The event, organised by Parents For Palestine, was inspired by an action which first took place simultaneously in Gaza and the West Bank in 2014. Youth groups there organised ‘reading chains’ to learn about the history of Palestine and unify the segregated communities living under apartheid.

Palestine 2014 (Source: Parents For Palestine)

On the day of the 17th Feb national march for Palestine, attracting up to quarter of a million people, parents and carers gathered together with children and sat in the road outside the Royal Albert Hall, sharing poems and readings about Palestine.

As the march, which began at Marble Arch, approached, they stood to one side, and some joined in while others carried on talking, sharing food and creating art with community craft group Birds of Gaza.

Parents For Palestine have carried out several actions since the war on Gaza began, and their mission is to provide a safe environment for children to learn and understand the history of Palestine, aware that young people pick up on the grief and anger of their carers and offering a path for them to understand why.

The Royal Albert Hall was chosen because it was on the route of the march and near the end point at the Israeli embassy, but also because the building has a long association with British colonial history. The Balfour Declaration which paved the way for the Nakba of 1948 was celebrated there on the 100th anniversary in 2017 and Zionists held meetings there in the years following.

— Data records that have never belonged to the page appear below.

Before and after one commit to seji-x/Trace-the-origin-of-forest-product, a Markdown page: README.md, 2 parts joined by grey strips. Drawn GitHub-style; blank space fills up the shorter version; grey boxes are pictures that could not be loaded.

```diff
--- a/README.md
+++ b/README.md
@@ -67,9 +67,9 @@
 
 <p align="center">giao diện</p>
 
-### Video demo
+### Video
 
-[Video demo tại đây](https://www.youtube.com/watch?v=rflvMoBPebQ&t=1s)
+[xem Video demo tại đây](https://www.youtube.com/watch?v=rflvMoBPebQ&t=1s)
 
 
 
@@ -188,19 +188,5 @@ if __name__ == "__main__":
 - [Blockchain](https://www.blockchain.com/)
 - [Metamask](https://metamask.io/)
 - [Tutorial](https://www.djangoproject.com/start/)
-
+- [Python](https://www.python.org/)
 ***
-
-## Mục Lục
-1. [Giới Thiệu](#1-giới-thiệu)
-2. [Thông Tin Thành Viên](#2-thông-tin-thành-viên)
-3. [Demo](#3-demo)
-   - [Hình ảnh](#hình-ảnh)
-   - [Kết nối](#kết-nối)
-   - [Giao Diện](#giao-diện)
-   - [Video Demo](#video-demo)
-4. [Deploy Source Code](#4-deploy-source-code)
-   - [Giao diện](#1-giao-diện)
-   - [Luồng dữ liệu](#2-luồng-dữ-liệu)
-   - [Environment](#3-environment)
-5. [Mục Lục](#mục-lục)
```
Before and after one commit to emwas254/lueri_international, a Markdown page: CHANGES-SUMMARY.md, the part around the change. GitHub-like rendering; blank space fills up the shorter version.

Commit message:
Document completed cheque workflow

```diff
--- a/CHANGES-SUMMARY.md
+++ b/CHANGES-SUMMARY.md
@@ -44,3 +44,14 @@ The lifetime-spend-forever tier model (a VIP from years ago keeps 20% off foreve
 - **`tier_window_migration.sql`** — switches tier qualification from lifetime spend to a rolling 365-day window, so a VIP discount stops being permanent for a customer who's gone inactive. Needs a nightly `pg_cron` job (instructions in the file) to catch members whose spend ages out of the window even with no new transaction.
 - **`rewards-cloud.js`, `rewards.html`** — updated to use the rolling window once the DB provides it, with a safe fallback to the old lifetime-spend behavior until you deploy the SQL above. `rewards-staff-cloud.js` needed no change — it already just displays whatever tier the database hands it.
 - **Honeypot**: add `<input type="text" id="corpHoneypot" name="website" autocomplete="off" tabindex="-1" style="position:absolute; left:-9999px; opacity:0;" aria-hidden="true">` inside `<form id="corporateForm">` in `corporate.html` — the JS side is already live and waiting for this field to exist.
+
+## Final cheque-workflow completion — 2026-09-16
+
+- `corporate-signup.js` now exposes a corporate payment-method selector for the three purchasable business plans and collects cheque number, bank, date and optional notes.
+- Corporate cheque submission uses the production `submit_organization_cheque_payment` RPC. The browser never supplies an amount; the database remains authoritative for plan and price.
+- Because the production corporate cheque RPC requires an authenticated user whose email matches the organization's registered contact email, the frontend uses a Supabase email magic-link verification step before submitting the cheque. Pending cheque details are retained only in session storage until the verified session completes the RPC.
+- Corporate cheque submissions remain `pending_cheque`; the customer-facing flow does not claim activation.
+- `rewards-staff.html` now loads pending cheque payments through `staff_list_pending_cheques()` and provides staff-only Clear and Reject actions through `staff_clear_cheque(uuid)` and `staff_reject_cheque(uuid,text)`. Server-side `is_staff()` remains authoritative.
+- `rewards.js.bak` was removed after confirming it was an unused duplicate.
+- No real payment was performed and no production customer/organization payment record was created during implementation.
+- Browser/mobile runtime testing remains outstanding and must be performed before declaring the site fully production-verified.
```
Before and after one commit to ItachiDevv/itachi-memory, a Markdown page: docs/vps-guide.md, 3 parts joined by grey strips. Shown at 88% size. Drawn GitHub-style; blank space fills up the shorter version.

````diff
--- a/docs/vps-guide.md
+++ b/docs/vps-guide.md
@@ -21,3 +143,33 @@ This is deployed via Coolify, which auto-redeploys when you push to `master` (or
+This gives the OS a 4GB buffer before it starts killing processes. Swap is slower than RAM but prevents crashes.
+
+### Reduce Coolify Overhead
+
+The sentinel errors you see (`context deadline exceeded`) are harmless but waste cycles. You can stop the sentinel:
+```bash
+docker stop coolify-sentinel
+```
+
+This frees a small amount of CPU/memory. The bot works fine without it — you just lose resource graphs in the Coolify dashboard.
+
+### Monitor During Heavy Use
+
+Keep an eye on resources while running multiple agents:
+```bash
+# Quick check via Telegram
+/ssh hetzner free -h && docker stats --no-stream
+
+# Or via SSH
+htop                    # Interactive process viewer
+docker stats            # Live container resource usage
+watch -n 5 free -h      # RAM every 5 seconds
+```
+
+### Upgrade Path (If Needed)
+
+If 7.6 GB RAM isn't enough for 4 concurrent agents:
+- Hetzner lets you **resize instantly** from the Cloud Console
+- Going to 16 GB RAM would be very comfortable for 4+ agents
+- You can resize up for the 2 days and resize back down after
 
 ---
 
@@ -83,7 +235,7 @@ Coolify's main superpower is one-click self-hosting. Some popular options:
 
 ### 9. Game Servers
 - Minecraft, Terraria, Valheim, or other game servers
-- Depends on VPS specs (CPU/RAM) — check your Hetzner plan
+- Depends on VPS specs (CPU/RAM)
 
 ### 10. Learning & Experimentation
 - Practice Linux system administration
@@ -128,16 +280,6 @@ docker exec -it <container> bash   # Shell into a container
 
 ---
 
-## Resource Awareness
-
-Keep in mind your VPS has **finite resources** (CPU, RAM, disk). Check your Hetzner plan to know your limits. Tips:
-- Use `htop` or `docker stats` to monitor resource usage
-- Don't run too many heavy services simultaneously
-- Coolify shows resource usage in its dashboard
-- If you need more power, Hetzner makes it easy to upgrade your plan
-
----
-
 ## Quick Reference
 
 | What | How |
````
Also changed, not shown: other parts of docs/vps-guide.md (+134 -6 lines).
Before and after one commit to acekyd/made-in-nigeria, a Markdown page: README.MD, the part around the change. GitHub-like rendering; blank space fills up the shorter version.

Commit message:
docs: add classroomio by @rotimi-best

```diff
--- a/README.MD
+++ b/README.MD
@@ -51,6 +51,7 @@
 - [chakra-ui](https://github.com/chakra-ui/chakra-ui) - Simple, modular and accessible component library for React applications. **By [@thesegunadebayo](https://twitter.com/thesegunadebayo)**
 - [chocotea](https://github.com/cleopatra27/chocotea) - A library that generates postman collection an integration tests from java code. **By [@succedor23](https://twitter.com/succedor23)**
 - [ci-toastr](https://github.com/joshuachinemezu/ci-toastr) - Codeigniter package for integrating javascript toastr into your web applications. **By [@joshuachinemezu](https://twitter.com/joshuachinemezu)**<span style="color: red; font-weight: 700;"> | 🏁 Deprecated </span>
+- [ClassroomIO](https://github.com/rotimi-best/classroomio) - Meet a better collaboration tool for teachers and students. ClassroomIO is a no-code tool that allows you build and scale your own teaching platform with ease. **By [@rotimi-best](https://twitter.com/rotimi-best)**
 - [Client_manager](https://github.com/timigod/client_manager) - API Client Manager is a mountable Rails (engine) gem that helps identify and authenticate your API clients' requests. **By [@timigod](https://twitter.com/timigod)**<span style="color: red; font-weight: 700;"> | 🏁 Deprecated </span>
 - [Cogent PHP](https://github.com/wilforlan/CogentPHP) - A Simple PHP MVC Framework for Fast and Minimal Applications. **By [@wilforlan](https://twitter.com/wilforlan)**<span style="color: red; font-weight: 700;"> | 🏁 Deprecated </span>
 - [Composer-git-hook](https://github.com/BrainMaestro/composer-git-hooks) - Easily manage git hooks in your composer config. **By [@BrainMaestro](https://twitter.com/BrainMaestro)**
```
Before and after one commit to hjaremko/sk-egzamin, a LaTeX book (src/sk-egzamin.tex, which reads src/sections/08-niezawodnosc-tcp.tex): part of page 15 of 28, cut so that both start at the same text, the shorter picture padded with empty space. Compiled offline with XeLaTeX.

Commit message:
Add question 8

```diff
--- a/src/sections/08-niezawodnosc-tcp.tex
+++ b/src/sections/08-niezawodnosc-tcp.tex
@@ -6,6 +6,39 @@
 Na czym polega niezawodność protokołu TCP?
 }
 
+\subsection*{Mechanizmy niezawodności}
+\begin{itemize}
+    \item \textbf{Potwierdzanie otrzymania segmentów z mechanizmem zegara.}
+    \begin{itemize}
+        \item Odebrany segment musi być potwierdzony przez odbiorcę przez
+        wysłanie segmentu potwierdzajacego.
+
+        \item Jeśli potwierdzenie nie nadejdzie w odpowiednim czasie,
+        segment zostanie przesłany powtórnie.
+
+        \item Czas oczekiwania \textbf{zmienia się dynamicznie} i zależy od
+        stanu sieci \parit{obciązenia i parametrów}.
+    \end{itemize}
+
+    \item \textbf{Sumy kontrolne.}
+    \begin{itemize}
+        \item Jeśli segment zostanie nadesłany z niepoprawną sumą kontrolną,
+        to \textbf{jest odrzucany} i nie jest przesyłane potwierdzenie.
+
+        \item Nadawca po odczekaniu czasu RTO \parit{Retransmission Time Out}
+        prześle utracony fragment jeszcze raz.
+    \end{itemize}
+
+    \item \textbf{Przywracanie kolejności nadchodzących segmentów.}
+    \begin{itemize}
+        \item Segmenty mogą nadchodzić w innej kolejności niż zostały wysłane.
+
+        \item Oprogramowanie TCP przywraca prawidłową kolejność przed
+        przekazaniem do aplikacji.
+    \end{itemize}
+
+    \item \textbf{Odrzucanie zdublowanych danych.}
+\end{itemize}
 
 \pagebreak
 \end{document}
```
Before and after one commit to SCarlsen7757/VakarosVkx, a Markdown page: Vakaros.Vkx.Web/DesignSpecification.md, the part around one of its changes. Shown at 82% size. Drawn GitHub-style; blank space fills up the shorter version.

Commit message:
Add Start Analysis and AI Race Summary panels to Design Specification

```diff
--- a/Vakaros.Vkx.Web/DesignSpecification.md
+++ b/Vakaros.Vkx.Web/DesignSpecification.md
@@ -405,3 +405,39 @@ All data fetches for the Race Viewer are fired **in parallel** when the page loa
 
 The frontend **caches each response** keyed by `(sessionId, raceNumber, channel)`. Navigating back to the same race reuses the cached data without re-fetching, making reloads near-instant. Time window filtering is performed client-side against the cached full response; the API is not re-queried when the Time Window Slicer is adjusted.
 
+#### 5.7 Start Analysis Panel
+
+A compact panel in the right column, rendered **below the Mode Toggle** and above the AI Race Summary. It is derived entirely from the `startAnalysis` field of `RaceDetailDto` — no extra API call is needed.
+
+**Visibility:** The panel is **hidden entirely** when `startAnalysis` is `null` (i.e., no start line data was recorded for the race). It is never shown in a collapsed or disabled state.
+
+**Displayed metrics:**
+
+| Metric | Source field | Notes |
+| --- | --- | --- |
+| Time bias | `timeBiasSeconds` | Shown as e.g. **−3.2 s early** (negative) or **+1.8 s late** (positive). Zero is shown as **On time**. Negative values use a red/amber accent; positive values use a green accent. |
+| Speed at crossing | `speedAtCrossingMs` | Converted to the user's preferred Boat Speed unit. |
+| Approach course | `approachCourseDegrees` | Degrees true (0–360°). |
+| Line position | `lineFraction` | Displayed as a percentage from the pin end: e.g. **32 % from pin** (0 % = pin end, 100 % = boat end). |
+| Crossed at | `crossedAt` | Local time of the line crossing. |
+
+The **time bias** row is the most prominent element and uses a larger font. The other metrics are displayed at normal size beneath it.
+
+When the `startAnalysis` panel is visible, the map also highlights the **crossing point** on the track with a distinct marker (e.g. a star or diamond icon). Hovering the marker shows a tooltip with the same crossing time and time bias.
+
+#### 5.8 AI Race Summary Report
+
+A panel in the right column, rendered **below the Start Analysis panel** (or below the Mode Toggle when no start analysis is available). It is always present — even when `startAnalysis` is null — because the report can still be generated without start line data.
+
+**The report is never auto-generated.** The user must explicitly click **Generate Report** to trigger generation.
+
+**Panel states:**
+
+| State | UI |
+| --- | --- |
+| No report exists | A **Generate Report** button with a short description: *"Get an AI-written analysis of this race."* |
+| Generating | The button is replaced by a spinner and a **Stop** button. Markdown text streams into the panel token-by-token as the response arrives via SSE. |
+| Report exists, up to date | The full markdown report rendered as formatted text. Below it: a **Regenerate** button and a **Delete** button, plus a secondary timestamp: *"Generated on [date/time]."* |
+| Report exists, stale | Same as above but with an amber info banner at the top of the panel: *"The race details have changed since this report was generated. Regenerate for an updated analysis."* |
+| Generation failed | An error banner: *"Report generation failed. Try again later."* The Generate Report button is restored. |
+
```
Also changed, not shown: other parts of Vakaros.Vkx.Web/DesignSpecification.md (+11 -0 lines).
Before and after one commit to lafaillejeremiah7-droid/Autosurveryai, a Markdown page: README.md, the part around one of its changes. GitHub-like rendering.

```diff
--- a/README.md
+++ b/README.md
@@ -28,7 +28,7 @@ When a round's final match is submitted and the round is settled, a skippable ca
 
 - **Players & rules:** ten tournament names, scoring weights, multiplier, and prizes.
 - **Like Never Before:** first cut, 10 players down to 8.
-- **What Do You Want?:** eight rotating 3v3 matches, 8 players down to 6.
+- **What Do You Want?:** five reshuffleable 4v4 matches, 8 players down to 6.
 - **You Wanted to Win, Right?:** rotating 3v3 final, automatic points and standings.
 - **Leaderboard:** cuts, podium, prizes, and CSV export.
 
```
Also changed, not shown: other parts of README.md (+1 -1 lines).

Parents For Palestine chose the space to hold a peaceful assembly, but it does not mean they are not angry, and it does not mean that they don’t see the UK’s complicity in the current genocide.